Plants and algae use the enzyme Rubisco to fix carbon dioxide, removing it from the atmosphere and converting it into biomass. Algae have figured out a way to increase the efficiency of carbon fixation. They gather most of their Rubisco into a ball-shaped microcompartment called the pyrenoid, which they flood with a high local concentration of carbon dioxide. A team of scientists at Princeton University, the Carnegie Institution for Science, Stanford University and the Max Plank Institute of Biochemistry have unravelled the mysteries of how the pyrenoid is assembled. These insights can help to engineer crops that remove more carbon dioxide from the atmosphere while producing more food.

A warming planet

Im Focus: Highly precise wiring in the Cerebral Cortex

Our brains house extremely complex neuronal circuits, whose detailed structures are still largely unknown. This is especially true for the so-called cerebral cortex of mammals, where among other things vision, thoughts or spatial orientation are being computed. Here the rules by which nerve cells are connected to each other are only partly understood. A team of scientists around Moritz Helmstaedter at the Frankfiurt Max Planck Institute for Brain Research and Helene Schmidt (Humboldt University in Berlin) have now discovered a surprisingly precise nerve cell connectivity pattern in the part of the cerebral cortex that is responsible for orienting the individual animal or human in space.

The researchers report online in Nature (Schmidt et al., 2017. Axonal synapse sorting in medial entorhinal cortex, DOI: 10.1038/nature24005) that synapses in...

Im Focus: Tiny lasers from a gallery of whispers

New technique promises tunable laser devices

Whispering gallery mode (WGM) resonators are used to make tiny micro-lasers, sensors, switches, routers and other devices. These tiny structures rely on a...

Im Focus: Ultrafast snapshots of relaxing electrons in solids

Using ultrafast flashes of laser and x-ray radiation, scientists at the Max Planck Institute of Quantum Optics (Garching, Germany) took snapshots of the briefest electron motion inside a solid material to date. The electron motion lasted only 750 billionths of the billionth of a second before it fainted, setting a new record of human capability to capture ultrafast processes inside solids!

When x-rays shine onto solid materials or large molecules, an electron is pushed away from its original place near the nucleus of the atom, leaving a hole...

All Focus news of the innovation-report >>>

Anzeige

Anzeige

Event News

“Lasers in Composites Symposium” in Aachen – from Science to Application

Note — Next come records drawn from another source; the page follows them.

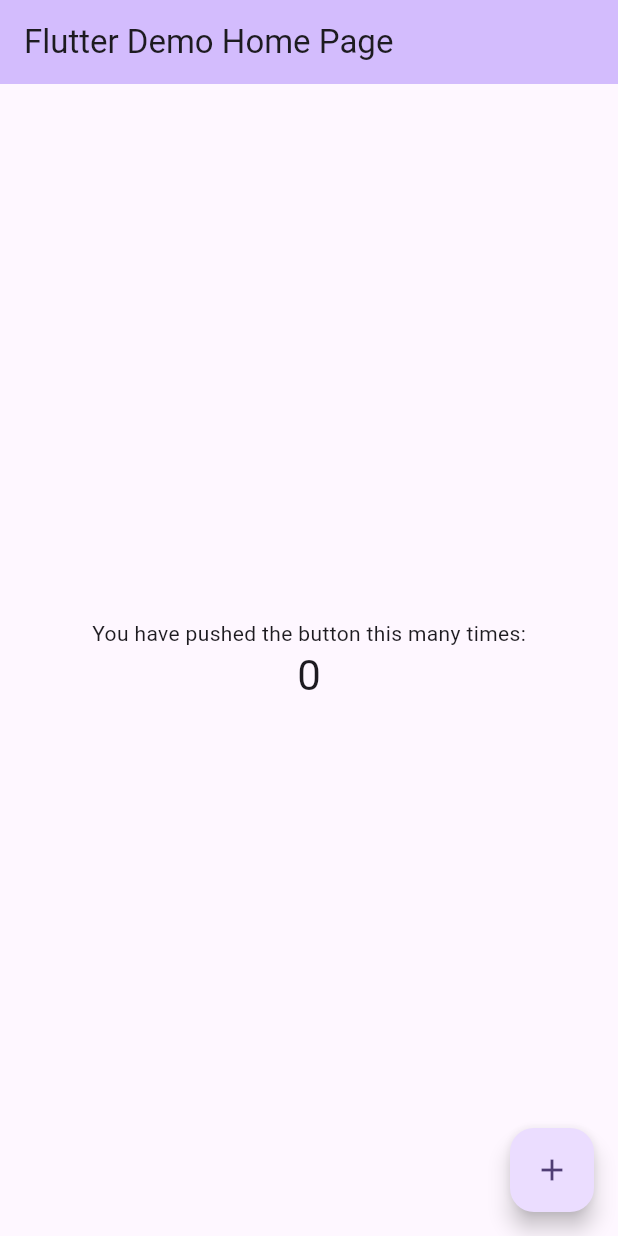
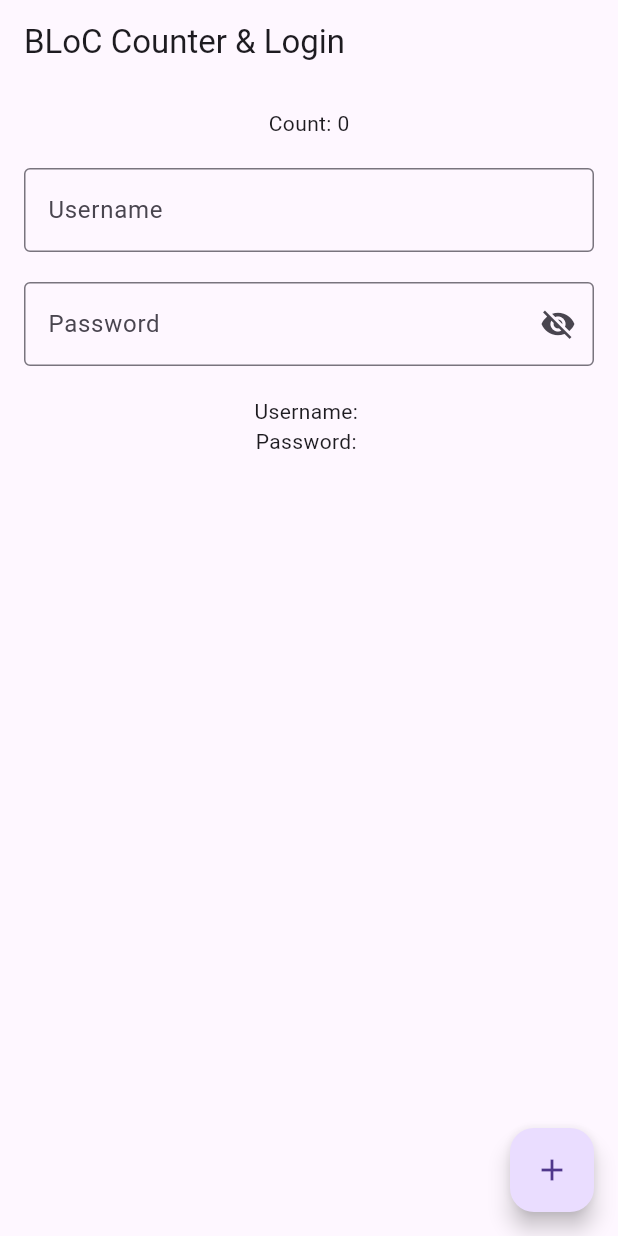
Before and after one commit to Kaleab-Wondwossen/State-Management-in-Flutter-GDG, a Flutter app: the screen it shows after launch, on a phone screen of 412 x 824 dp. Run offline on Flutter 3.47's test engine with Material 3 defaults, Android fonts, the phone set to English and light mode, and no system bars; our stand-ins replace bloc, flutter_bloc, get.

Commit message:
final push

```diff
--- /dev/null
+++ b/lib/BLoC/blocs/bloc.dart
@@ -0,0 +1,23 @@
+import 'package:bloc/bloc.dart';
+import 'package:statemanagement/BLoC/events/event.dart';
+import 'package:statemanagement/BLoC/states/state.dart';
+
+class CounterBloc extends Bloc<CounterEvent, CounterState> {
+  CounterBloc() : super(CounterState(count: 0)) {
+    on<IncrementEvent>((event, emit) {
+      emit(state.copyWith(count: state.count + 1));
+    });
+
+    on<UpdateUsernameEvent>((event, emit) {
+      emit(state.copyWith(username: event.username));
+    });
+
+    on<UpdatePasswordEvent>((event, emit) {
+      emit(state.copyWith(password: event.password));
+    });
+
+    on<TogglePasswordVisibilityEvent>((event, emit) {
+      emit(state.copyWith(isPasswordVisible: !state.isPasswordVisible));
+    });
+  }
+}
--- /dev/null
+++ b/lib/BLoC/events/event.dart
@@ -0,0 +1,21 @@
+/*
+  *Purpose: Define the events that can occur in your app. Events represent user
+  actions or other triggers that cause the state to change.
+*/
+
+
+abstract class CounterEvent {}
+
+class IncrementEvent extends CounterEvent {}
+
+class UpdateUsernameEvent extends CounterEvent {
+  final String username;
+  UpdateUsernameEvent(this.username);
+}
+
+class UpdatePasswordEvent extends CounterEvent {
+  final String password;
+  UpdatePasswordEvent(this.password);
+}
+
+class TogglePasswordVisibilityEvent extends CounterEvent {}
--- /dev/null
+++ b/lib/BLoC/screens/screen_one.dart
@@ -0,0 +1,87 @@
+import 'package:flutter/material.dart';
+import 'package:flutter_bloc/flutter_bloc.dart';
+import 'package:statemanagement/BLoC/blocs/bloc.dart';
+import 'package:statemanagement/BLoC/events/event.dart';
+import 'package:statemanagement/BLoC/states/state.dart';
+
+class CounterScreen extends StatelessWidget {
+  const CounterScreen({super.key});
+
+  @override
+  Widget build(BuildContext context) {
+    return Scaffold(
+      appBar: AppBar(title: const Text('BLoC Counter & Login')),
+      body: Padding(
+        padding: const EdgeInsets.all(16.0),
+        child: Column(
+          children: [
+            // Counter Section
+            BlocBuilder<CounterBloc, CounterState>(
+              builder: (context, state) {
+                return Text('Count: ${state.count}');
+              },
+            ),
+            const SizedBox(height: 20),
+
+            // Username Field
+            TextField(
+              decoration: const InputDecoration(
+                labelText: 'Username',
+                border: OutlineInputBorder(),
+              ),
+              onChanged: (value) {
+                context.read<CounterBloc>().add(UpdateUsernameEvent(value));
+              },
+            ),
+            const SizedBox(height: 20),
+
+            // Password Field
+            BlocBuilder<CounterBloc, CounterState>(
+              builder: (context, state) {
+                return TextField(
+                  decoration: InputDecoration(
+                    labelText: 'Password',
+                    border: const OutlineInputBorder(),
+                    suffixIcon: IconButton(
+                      icon: Icon(
+                        state.isPasswordVisible
+                            ? Icons.visibility
+                            : Icons.visibility_off,
+                      ),
+                      onPressed: () {
+                        context.read<CounterBloc>().add(TogglePasswordVisibilityEvent());
+                      },
+                    ),
+                  ),
+                  obscureText: !state.isPasswordVisible,
+                  onChanged: (value) {
+                    context.read<CounterBloc>().add(UpdatePasswordEvent(value));
+                  },
+                );
+              },
+            ),
+            const SizedBox(height: 20),
+
+            // Display Username and Password
+            BlocBuilder<CounterBloc, CounterState>(
+              builder: (context, state) {
+                return Column(
+                  children: [
+                    Text('Username: ${state.username}'),
+                    Text('Password: ${state.password}'),
+                  ],
+                );
+              },
+            ),
+          ],
+        ),
+      ),
+      floatingActionButton: FloatingActionButton(
+        onPressed: () {
+          context.read<CounterBloc>().add(IncrementEvent());
+        },
+        child: const Icon(Icons.add),
+      ),
+    );
+  }
+}
--- /dev/null
+++ b/lib/BLoC/states/state.dart
@@ -0,0 +1,28 @@
+class CounterState {
+  final int count;
+  final String username;
+  final String password;
+  final bool isPasswordVisible;
+
+  CounterState({
+    required this.count,
+    this.username = '',
+    this.password = '',
+    this.isPasswordVisible = false,
+  });
+
+  // Create a copyWith method to update specific fields
+  CounterState copyWith({
+    int? count,
+    String? username,
+    String? password,
+    bool? isPasswordVisible,
+  }) {
+    return CounterState(
+      count: count ?? this.count,
+      username: username ?? this.username,
+      password: password ?? this.password,
+      isPasswordVisible: isPasswordVisible ?? this.isPasswordVisible,
+    );
+  }
+}
--- a/lib/main.dart
+++ b/lib/main.dart
@@ -1,4 +1,54 @@
 import 'package:flutter/material.dart';
+// import 'package:get/get.dart';
+// import 'package:statemanagement/get_x.dart';
+
+//import 'package:provider/provider.dart';
+//import 'package:statemanagement/provider.dart';
+// import 'package:statemanagement/set_state.dart';
+
+
+// void main() {
+//   runApp(const MyApp());
+// }
+
+// class MyApp extends StatelessWidget {
+//   const MyApp({super.key});
+
+//   @override
+//   Widget build(BuildContext context) {
+//     return ChangeNotifierProvider(
+//       create: (context) => Counter(), // Provide the Counter instance
+//       child: const MaterialApp(
+//         title: 'State Management Demo',
+//         home: CounterApp(), // Use CounterApp as the home screen
+//       ),
+//     );
+//   }
+// }
+
+
+// void main() {
+//   runApp(const MyApp());
+// }
+
+// class MyApp extends StatelessWidget {
+//   const MyApp({super.key});
+
+//   @override
+//   Widget build(BuildContext context) {
+//     return GetMaterialApp(
+//       // Use GetMaterialApp instead of MaterialApp
+//       debugShowCheckedModeBanner: false,
+//       title: 'GetX Example',
+//       home: CounterApp(), // Set CounterApp as the home screen
+//     );
+//   }
+// }
+
+
+import 'package:flutter_bloc/flutter_bloc.dart';
+import 'package:statemanagement/BLoC/screens/screen_one.dart';
+import 'BLoC/blocs/bloc.dart';
 
 void main() {
   runApp(const MyApp());
@@ -7,119 +57,16 @@ void main() {
 class MyApp extends StatelessWidget {
   const MyApp({super.key});
 
-  // This widget is the root of your application.
   @override
   Widget build(BuildContext context) {
     return MaterialApp(
-      title: 'Flutter Demo',
-      theme: ThemeData(
-        // This is the theme of your application.
-        //
-        // TRY THIS: Try running your application with "flutter run". You'll see
-        // the application has a purple toolbar. Then, without quitting the app,
-        // try changing the seedColor in the colorScheme below to Colors.green
-        // and then invoke "hot reload" (save your changes or press the "hot
-        // reload" button in a Flutter-supported IDE, or press "r" if you used
-        // the command line to start the app).
-        //
-        // Notice that the counter didn't reset back to zero; the application
-        // state is not lost during the reload. To reset the state, use hot
-        // restart instead.
-        //
-        // This works for code too, not just values: Most code changes can be
-        // tested with just a hot reload.
-        colorScheme: ColorScheme.fromSeed(seedColor: Colors.deepPurple),
-        useMaterial3: true,
+      debugShowCheckedModeBanner: false,
+      title: 'BLoC Counter Example',
+      home: BlocProvider(
+        // Provide the CounterBloc to the widget tree
+        create: (context) => CounterBloc(),
+        child: const CounterScreen(), // Set CounterScreen as the home screen
       ),
-      home: const MyHomePage(title: 'Flutter Demo Home Page'),
     );
   }
 }
-
-class MyHomePage extends StatefulWidget {
-  const MyHomePage({super.key, required this.title});
-
-  // This widget is the home page of your application. It is stateful, meaning
-  // that it has a State object (defined below) that contains fields that affect
-  // how it looks.
-
-  // This class is the configuration for the state. It holds the values (in this
-  // case the title) provided by the parent (in this case the App widget) and
-  // used by the build method of the State. Fields in a Widget subclass are
-  // always marked "final".
-
-  final String title;
-
-  @override
-  State<MyHomePage> createState() => _MyHomePageState();
-}
-
-class _MyHomePageState extends State<MyHomePage> {
-  int _counter = 0;
-
-  void _incrementCounter() {
-    setState(() {
-      // This call to setState tells the Flutter framework that something has
-      // changed in this State, which causes it to rerun the build method below
-      // so that the display can reflect the updated values. If we changed
-      // _counter without calling setState(), then the build method would not be
-      // called again, and so nothing would appear to happen.
-      _counter++;
-    });
-  }
-
-  @override
-  Widget build(BuildContext context) {
-    // This method is rerun every time setState is called, for instance as done
-    // by the _incrementCounter method above.
-    //
-    // The Flutter framework has been optimized to make rerunning build methods
-    // fast, so that you can just rebuild anything that needs updating rather
-    // than having to individually change instances of widgets.
-    return Scaffold(
-      appBar: AppBar(
-        // TRY THIS: Try changing the color here to a specific color (to
-        // Colors.amber, perhaps?) and trigger a hot reload to see the AppBar
-        // change color while the other colors stay the same.
-        backgroundColor: Theme.of(context).colorScheme.inversePrimary,
-        // Here we take the value from the MyHomePage object that was created by
-        // the App.build method, and use it to set our appbar title.
-        title: Text(widget.title),
-      ),
-      body: Center(
-        // Center is a layout widget. It takes a single child and positions it
-        // in the middle of the parent.
-        child: Column(
-          // Column is also a layout widget. It takes a list of children and
-          // arranges them vertically. By default, it sizes itself to fit its
-          // children horizontally, and tries to be as tall as its parent.
-          //
-          // Column has various properties to control how it sizes itself and
-          // how it positions its children. Here we use mainAxisAlignment to
-          // center the children vertically; the main axis here is the vertical
-          // axis because Columns are vertical (the cross axis would be
-          // horizontal).
-          //
-          // TRY THIS: Invoke "debug painting" (choose the "Toggle Debug Paint"
-          // action in the IDE, or press "p" in the console), to see the
-          // wireframe for each widget.
-          mainAxisAlignment: MainAxisAlignment.center,
-          children: <Widget>[
-            const Text(
-              'You have pushed the button this many times:',
-            ),
-            Text(
-              '$_counter',
-              style: Theme.of(context).textTheme.headlineMedium,
-            ),
-          ],
-        ),
-      ),
-      floatingActionButton: FloatingActionButton(
-        onPressed: _incrementCounter,
-        tooltip: 'Increment',
-        child: const Icon(Icons.add),
-      ), // This trailing comma makes auto-formatting nicer for build methods.
-    );
-  }
-}
--- /dev/null
+++ b/lib/provider.dart
@@ -0,0 +1,36 @@
+import 'package:flutter/material.dart';
+import 'package:provider/provider.dart';
+
+class Counter with ChangeNotifier {
+  int _count = 0;
+  int get count => _count;
+
+  void increment() {
+    _count++;
+    notifyListeners();
+  }
+}
+
+class CounterApp extends StatelessWidget {
+  const CounterApp({super.key});
+
+  @override
+  Widget build(BuildContext context) {
+    return Scaffold(
+      appBar: AppBar(title: const Text('Provider Example')),
+      body: Center(
+        child: Consumer<Counter>(
+          builder: (context, counter, child) {
+            return Text('Counter: ${counter.count}');
+          },
+        ),
+      ),
+      floatingActionButton: FloatingActionButton(
+        onPressed: () {
+          Provider.of<Counter>(context, listen: false).increment();
+        },
+        child: const Icon(Icons.add),
+      ),
+    );
+  }
+}
--- a/pubspec.yaml
+++ b/pubspec.yaml
@@ -31,10 +31,15 @@ dependencies:
   flutter:
     sdk: flutter
 
+  provider: ^6.1.2
+  get: ^4.7.2
+  bloc: ^9.0.0
+
 
   # The following adds the Cupertino Icons font to your application.
   # Use with the CupertinoIcons class for iOS style icons.
   cupertino_icons: ^1.0.6
+  flutter_bloc: ^9.1.0
 
 dev_dependencies:
   flutter_test:
```
Also changed, not shown: lib/get_x.dart (added, +26 -0 lines), lib/set_state.dart (+33 -0 lines), pubspec.lock.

19.09.2017 | Event News

I-ESA 2018 – Call for Papers

12.09.2017 | Event News

EMBO at Basel Life, a new conference on current and emerging life science research

06.09.2017 | Event News

 
Latest News

Fraunhofer ISE Pushes World Record for Multicrystalline Silicon Solar Cells to 22.3 Percent

25.09.2017 | Power and Electrical Engineering

Usher syndrome: Gene therapy restores hearing and balance

25.09.2017 | Health and Medicine

An international team of physicists a coherent amplification effect in laser excited dielectrics

25.09.2017 | Physics and Astronomy

VideoLinks
B2B-VideoLinks
More VideoLinks >>>